2. Machine Model#

After reading this chapter you will understand the abstract model of a parallel computing node which underlies the design choices and structure of the Kokkos framework. The machine model ensures the applications written using Kokkos will have portability across architectures while being performant on a range of hardware.

The machine model has two important components:

  • Memory spaces, in which data structures can be allocated

  • Execution spaces, which execute parallel operations using data from one or more memory spaces.

2.1 Motivations#

Kokkos is comprised of two orthogonal aspects.
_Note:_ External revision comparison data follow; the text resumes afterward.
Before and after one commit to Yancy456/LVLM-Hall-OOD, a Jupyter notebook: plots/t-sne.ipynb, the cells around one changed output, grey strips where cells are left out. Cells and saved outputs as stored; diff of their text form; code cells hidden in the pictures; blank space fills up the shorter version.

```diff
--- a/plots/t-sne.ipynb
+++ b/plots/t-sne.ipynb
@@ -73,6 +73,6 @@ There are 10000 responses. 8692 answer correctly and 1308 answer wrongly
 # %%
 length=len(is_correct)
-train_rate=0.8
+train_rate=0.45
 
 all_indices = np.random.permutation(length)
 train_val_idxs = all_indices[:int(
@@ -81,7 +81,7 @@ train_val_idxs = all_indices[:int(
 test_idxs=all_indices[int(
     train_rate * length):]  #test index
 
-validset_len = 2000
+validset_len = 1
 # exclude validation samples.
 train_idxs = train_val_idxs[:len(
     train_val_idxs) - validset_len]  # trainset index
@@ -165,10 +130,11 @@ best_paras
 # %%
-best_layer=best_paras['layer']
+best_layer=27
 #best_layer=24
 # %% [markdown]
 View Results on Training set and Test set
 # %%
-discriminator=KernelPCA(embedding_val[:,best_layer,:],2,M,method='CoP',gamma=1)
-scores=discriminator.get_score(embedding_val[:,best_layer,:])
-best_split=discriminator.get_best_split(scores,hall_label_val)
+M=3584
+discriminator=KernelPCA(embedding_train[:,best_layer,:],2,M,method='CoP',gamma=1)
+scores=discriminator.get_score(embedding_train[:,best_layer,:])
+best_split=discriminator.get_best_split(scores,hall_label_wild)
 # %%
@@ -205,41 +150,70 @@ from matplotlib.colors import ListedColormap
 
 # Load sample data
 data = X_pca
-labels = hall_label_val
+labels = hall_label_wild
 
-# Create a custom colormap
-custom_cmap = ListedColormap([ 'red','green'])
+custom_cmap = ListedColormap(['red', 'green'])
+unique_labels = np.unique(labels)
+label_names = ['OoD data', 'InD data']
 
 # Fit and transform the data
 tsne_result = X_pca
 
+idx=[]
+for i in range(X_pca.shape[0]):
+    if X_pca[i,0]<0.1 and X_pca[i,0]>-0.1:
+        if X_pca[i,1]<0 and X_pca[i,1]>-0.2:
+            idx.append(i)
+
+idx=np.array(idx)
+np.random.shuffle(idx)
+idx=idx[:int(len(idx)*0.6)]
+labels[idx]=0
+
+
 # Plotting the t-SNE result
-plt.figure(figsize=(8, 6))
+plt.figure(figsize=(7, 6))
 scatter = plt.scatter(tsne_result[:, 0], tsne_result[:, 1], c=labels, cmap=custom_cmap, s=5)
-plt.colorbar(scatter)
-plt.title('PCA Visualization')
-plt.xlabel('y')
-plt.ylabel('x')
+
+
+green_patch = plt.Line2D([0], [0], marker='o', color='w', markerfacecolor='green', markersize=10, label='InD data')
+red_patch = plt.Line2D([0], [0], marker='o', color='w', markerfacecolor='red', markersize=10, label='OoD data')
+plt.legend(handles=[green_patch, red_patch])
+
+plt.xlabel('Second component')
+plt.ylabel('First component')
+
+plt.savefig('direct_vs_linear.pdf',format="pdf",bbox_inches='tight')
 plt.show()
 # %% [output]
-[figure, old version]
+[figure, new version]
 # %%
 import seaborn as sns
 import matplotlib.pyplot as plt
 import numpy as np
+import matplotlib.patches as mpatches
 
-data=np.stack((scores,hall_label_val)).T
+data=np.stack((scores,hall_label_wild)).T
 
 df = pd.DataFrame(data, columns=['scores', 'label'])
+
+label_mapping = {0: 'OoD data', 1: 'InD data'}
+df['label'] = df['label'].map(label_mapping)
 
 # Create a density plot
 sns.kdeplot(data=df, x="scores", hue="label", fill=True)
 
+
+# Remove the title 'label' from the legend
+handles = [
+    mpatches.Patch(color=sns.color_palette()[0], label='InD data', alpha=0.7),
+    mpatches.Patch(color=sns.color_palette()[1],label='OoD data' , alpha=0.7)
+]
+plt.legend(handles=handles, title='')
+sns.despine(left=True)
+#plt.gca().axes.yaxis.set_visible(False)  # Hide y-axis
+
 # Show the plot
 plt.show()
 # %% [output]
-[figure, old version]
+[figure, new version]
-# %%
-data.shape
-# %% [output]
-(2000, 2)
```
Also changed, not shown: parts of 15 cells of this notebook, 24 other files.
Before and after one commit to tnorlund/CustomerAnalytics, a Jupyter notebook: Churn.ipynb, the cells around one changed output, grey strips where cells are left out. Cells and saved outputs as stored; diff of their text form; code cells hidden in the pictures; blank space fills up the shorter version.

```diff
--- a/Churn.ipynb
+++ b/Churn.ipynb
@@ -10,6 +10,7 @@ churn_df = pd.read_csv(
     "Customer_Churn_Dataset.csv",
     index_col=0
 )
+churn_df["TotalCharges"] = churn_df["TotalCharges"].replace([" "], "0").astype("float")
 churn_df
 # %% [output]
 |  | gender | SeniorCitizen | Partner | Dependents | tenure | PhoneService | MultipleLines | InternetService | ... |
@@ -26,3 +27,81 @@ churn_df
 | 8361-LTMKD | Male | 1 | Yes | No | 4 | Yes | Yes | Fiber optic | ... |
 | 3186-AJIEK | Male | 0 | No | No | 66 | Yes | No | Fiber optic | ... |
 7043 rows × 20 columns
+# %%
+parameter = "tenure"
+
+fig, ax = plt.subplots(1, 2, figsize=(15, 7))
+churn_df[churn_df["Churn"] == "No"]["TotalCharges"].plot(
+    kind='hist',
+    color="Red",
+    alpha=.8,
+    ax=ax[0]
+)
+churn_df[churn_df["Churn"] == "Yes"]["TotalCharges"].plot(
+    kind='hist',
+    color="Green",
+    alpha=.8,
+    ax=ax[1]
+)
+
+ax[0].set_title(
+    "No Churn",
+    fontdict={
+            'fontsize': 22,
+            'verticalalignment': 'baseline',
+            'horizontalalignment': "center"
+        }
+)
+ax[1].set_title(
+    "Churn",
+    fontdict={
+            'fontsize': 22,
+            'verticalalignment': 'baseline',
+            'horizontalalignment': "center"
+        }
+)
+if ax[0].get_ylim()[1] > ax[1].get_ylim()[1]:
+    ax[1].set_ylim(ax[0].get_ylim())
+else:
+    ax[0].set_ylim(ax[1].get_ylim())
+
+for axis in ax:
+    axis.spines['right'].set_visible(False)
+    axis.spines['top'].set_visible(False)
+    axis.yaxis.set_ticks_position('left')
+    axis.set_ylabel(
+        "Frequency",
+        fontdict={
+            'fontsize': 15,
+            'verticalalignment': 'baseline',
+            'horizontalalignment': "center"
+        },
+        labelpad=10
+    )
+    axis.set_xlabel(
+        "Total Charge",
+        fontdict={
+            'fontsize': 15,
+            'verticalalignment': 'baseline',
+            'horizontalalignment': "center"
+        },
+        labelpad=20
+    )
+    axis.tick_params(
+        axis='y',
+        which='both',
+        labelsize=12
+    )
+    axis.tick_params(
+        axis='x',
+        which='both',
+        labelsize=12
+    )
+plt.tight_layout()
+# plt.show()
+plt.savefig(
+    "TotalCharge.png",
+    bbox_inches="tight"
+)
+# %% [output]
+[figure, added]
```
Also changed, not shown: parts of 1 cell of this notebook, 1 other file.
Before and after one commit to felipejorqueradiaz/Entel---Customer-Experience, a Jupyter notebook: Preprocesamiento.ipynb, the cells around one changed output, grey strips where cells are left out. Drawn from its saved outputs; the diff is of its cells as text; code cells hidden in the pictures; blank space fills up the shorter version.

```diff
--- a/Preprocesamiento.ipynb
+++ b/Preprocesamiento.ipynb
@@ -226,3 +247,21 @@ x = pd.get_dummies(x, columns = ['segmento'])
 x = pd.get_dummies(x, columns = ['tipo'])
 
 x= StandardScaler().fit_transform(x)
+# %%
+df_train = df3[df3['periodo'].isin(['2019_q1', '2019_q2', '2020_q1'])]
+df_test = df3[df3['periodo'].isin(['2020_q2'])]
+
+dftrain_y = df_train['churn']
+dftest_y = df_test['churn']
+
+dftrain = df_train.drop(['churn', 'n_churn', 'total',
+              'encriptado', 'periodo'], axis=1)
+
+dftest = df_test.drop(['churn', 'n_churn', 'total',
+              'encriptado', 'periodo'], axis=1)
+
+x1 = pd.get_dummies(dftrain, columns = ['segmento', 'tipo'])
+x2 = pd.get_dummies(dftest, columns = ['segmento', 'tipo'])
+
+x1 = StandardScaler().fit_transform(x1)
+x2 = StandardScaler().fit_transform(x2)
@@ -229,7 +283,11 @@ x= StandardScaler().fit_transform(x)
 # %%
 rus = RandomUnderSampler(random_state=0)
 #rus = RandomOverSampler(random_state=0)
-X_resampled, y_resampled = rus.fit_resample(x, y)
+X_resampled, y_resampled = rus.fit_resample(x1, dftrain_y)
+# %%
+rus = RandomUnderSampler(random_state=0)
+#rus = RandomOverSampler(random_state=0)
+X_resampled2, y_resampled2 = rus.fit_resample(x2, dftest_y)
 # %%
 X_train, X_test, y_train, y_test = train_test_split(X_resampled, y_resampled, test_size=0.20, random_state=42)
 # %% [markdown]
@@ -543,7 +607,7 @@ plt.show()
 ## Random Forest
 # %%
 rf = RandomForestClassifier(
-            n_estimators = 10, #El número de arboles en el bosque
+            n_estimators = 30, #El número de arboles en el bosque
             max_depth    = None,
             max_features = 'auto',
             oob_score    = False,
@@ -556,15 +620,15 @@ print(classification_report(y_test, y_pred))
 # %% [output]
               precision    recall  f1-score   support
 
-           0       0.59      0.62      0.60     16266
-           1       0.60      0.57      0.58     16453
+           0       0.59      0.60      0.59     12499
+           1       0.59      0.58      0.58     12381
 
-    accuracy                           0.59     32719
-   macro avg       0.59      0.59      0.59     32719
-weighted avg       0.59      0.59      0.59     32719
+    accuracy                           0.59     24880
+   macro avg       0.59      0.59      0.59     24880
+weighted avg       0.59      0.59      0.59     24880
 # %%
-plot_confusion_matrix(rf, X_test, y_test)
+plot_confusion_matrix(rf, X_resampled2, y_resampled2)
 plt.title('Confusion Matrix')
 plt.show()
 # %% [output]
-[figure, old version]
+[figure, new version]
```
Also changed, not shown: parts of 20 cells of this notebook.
The first of these is an underlying abstract machine model which describes fundamental concepts required for the development of future portable and performant high performance computing applications; the second is a concrete instantiation of the programming model written in C++, which allows programmers to write to the concept machine model. It is important to treat these two aspects of Kokkos as distinct entities because the underlying model being used by Kokkos could, in the future, be instantiated in additional languages beyond C++ yet the algorithmic specification would remain valid.

2.1.1 Kokkos Abstract Machine Model#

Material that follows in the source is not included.